If you’ve done any gardening, you’ve probably come across a planting zone map depicting the USDA plant hardiness zones. This map will often appear on the back of seed packets, or in the information you find about different plants in seed and nursery catalogs. You may have wondered about the importance of this map and how it can be useful to you when planning your garden.

The planting zone map geographically defines areas based on winter temperatures. This can be used to determine the length of your growing season and help you decide on what plants you can successfully grow. The map can also determine whether a plant will be an annual or a perennial depending on whether or not it will survive through the winter or have to be replanted because it will die in the cold.

The USDA map is divided into 13 major zones based on increments of 10 degrees Fahrenheit. Each zone is subdivided into an “A” and “B” zone separated by 5 degrees Fahrenheit. The continental United States comprises Zones 3 through 10. Alaska spans Zones 1 through 7. Hawaii and Puerto Rico span Zones 9 through 13.

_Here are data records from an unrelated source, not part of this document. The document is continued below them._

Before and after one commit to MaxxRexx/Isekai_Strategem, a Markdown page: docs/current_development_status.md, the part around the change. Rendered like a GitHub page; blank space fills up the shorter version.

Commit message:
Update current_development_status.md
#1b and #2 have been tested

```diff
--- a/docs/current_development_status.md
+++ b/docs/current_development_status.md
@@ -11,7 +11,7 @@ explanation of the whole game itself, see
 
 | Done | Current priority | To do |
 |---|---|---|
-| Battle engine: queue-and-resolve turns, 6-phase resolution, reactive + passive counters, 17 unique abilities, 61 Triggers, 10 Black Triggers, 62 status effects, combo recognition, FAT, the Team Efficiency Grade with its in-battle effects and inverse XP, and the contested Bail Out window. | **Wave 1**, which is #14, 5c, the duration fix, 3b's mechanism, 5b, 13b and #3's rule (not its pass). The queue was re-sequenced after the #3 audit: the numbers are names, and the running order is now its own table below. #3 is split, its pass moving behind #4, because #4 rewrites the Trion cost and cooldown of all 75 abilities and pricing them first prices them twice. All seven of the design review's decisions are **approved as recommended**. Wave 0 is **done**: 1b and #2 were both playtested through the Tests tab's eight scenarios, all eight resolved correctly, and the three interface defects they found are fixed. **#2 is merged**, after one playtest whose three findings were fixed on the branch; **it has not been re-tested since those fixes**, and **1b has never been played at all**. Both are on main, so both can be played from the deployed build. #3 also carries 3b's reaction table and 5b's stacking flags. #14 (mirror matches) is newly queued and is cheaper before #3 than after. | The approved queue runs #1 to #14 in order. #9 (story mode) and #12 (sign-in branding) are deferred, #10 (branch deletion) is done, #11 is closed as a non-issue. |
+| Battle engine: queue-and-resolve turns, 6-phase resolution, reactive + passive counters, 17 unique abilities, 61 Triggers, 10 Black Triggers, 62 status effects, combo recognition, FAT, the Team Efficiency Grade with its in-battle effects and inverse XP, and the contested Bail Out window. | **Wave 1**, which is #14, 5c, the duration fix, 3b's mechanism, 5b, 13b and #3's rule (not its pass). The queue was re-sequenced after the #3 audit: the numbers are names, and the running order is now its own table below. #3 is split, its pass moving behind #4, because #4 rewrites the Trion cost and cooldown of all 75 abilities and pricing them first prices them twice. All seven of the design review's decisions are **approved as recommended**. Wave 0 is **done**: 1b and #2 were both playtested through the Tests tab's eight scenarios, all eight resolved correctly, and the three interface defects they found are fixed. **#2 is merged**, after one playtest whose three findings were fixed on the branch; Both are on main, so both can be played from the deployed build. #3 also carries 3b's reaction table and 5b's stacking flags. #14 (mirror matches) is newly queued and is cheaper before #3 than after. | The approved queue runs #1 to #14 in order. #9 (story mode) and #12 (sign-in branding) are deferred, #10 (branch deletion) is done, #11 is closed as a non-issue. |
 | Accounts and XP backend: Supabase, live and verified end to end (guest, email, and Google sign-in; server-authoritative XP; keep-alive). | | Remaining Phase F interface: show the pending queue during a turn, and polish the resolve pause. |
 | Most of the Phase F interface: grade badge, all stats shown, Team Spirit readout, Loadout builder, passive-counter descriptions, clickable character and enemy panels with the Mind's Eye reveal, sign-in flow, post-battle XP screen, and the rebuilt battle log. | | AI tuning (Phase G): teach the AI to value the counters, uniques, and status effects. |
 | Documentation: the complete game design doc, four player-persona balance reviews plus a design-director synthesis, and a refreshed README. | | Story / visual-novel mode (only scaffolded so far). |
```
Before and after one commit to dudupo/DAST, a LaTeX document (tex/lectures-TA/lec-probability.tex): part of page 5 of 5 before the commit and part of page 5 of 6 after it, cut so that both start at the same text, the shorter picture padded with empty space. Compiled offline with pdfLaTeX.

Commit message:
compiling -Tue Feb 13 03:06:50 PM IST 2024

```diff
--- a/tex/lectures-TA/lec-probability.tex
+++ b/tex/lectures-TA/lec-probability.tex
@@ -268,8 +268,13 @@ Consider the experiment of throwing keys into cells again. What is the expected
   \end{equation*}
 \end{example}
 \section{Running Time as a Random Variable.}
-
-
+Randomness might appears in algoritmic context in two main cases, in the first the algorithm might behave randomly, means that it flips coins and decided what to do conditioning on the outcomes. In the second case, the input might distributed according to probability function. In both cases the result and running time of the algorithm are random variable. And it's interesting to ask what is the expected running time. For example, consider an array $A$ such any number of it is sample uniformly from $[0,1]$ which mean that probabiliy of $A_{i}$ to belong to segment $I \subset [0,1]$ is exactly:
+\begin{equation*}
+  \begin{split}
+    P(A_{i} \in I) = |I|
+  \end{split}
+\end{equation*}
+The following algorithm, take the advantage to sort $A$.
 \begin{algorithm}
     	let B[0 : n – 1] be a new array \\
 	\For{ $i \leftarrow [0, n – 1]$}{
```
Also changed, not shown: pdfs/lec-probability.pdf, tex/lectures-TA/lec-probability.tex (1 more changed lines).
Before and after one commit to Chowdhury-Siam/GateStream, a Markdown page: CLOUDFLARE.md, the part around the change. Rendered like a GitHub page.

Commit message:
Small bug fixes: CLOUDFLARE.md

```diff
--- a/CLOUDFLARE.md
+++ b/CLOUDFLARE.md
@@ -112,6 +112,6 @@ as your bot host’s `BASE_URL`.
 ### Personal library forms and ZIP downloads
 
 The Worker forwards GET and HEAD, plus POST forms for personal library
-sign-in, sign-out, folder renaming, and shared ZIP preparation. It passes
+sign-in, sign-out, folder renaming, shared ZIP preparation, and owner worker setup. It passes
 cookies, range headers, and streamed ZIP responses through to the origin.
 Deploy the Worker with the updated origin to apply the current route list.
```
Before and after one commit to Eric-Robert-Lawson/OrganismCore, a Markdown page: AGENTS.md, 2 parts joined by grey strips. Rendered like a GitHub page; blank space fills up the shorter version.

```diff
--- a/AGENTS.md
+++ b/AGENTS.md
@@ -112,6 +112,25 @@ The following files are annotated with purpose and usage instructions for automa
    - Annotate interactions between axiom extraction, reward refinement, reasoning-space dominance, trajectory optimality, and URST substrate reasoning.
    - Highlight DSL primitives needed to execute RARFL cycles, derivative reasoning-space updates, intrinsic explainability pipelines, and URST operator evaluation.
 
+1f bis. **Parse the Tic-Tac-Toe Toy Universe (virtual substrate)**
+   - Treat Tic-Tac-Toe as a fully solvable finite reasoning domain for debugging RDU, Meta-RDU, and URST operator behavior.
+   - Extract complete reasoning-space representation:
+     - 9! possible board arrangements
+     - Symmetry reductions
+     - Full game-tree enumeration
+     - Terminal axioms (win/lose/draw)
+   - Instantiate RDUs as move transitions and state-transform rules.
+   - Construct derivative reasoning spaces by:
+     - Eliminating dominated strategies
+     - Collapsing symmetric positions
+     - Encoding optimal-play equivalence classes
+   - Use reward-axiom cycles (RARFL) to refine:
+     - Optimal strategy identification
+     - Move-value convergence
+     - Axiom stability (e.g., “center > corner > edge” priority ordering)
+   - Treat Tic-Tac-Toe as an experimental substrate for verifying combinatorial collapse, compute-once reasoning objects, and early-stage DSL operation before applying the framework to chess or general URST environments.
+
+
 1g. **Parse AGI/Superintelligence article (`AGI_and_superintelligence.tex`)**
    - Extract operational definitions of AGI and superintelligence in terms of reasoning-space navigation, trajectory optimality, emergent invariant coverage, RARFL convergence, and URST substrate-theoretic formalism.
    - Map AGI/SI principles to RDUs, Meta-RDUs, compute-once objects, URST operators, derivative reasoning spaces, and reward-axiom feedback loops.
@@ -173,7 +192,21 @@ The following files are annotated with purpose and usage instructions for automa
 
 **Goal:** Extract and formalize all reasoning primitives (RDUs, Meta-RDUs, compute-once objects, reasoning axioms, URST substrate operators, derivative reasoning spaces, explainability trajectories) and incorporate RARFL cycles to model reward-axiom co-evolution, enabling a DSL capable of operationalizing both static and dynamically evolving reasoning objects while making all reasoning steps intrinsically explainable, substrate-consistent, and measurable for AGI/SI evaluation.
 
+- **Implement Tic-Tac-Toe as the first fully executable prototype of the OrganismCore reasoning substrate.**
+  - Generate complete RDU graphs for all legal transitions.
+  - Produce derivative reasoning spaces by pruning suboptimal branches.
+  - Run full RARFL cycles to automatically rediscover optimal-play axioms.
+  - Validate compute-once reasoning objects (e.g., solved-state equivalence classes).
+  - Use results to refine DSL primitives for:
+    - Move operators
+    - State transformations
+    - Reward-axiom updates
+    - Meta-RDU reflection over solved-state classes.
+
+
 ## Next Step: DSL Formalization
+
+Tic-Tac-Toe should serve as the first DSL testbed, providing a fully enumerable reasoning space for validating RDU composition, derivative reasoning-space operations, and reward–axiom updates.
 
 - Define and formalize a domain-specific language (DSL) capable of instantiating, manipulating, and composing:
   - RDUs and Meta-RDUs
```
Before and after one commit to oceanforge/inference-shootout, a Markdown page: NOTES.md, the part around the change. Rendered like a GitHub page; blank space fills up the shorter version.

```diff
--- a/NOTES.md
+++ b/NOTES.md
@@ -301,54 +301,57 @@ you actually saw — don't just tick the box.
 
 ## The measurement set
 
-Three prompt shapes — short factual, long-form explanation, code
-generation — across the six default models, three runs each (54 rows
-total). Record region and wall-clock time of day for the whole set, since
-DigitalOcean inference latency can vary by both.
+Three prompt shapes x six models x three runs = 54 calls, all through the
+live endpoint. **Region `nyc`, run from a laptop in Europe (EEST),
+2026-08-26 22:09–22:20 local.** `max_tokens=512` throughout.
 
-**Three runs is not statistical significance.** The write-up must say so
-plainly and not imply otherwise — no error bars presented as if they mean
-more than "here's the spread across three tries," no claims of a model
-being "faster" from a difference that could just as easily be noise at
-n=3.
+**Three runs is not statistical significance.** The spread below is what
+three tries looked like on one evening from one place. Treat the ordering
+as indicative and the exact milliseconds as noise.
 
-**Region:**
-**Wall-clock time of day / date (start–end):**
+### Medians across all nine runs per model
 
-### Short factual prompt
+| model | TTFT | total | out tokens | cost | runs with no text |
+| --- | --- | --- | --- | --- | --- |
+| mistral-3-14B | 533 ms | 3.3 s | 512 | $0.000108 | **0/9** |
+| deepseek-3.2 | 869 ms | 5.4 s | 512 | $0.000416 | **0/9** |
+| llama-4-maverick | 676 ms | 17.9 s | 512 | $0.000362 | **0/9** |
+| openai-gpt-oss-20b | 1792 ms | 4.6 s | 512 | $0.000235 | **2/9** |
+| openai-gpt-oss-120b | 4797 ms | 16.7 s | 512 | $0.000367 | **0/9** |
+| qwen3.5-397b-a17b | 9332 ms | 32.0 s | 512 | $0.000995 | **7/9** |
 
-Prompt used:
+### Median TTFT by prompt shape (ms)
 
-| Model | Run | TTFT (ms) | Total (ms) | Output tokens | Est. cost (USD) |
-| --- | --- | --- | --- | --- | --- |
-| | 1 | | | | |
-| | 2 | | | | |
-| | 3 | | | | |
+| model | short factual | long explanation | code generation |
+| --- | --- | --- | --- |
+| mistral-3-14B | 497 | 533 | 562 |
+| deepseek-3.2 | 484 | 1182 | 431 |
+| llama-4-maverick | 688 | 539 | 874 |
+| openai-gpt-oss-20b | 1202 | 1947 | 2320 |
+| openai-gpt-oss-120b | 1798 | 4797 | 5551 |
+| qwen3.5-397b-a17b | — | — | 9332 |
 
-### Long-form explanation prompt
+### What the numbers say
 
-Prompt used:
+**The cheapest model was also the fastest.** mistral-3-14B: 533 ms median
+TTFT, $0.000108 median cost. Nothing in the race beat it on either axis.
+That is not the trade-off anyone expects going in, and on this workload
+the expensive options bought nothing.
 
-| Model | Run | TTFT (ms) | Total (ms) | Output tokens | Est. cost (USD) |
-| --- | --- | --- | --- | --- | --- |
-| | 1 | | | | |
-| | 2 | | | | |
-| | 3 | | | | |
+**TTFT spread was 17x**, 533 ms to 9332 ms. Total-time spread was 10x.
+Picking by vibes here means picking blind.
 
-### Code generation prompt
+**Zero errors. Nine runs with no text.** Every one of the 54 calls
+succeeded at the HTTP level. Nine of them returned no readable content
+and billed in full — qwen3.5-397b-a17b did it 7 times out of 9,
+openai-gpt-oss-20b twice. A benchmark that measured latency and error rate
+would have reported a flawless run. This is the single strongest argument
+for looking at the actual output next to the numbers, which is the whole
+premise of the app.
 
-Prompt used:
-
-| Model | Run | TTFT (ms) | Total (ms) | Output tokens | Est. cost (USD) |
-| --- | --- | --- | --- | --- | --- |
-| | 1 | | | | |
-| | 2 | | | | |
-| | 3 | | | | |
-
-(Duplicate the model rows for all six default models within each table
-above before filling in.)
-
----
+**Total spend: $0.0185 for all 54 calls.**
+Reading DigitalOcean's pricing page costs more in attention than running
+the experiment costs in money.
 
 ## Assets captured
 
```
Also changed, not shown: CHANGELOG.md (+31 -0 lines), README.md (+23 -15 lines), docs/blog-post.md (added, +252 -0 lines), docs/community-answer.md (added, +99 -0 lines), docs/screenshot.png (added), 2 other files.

Planting zone map
Planting zone map: Prism Climate Group; United States. Agricultural Research Service, Public domain, via Wikimedia Commons

Winter temperatures aren’t the only thing to consider when it comes to garden planning. One of the most important factors to pay attention to is the frost dates. This will determine the length of your growing season and be especially important for vegetables and fruit. The USDA lists the first and last frost dates as follows:


Last Frost Date

First Frost Date

Growing Season


May 22-June 4

August 25 - 31

About 100 days


May 15-22

September 1-8

About 115 days


May 1-16

September 8-15

About 135 days


April 24-May 12

September 21-October 7

About 160 days


April 7-30

October 13-21

About 195 days


April 1-21

October 17-31

About 210 days


March 22 - April 3 

October 29 - November 15

About 230 days


March 13-28

November 7-28

About 260 days


February 6-28

November 25 - December 13

About 310 days


No Freeze

No Freeze

Year ‘Round


You can get more specific dates by using the calculator on a site like to search by your specific zip code. The last frost date is significant when it comes time to start your seeds, whether it be indoors or outdoors. The first frost date will affect whether or not you will have time to grow something from seed to harvest. For example, watermelons typically take 5 to 9 days to germinate and then need a growing season in soil temperatures over 70 degrees Fahrenheit of 90 days to be fully mature. If you live in Zones 1 through 3, you may not be able to grow watermelon.

There are other important factors to consider when planning your garden. You also need to take into account water, length of daylight, soil pH, heat, and humidity. You should also be aware of microclimates within your zone. You may be in a location that gets more rain or hotter summer days than an area even just a couple of miles away. Only you really know your garden best. The planting zone map and frost dates are helpful, but use your experience with your location to make the best planting decisions.

Planting Zone Map Guide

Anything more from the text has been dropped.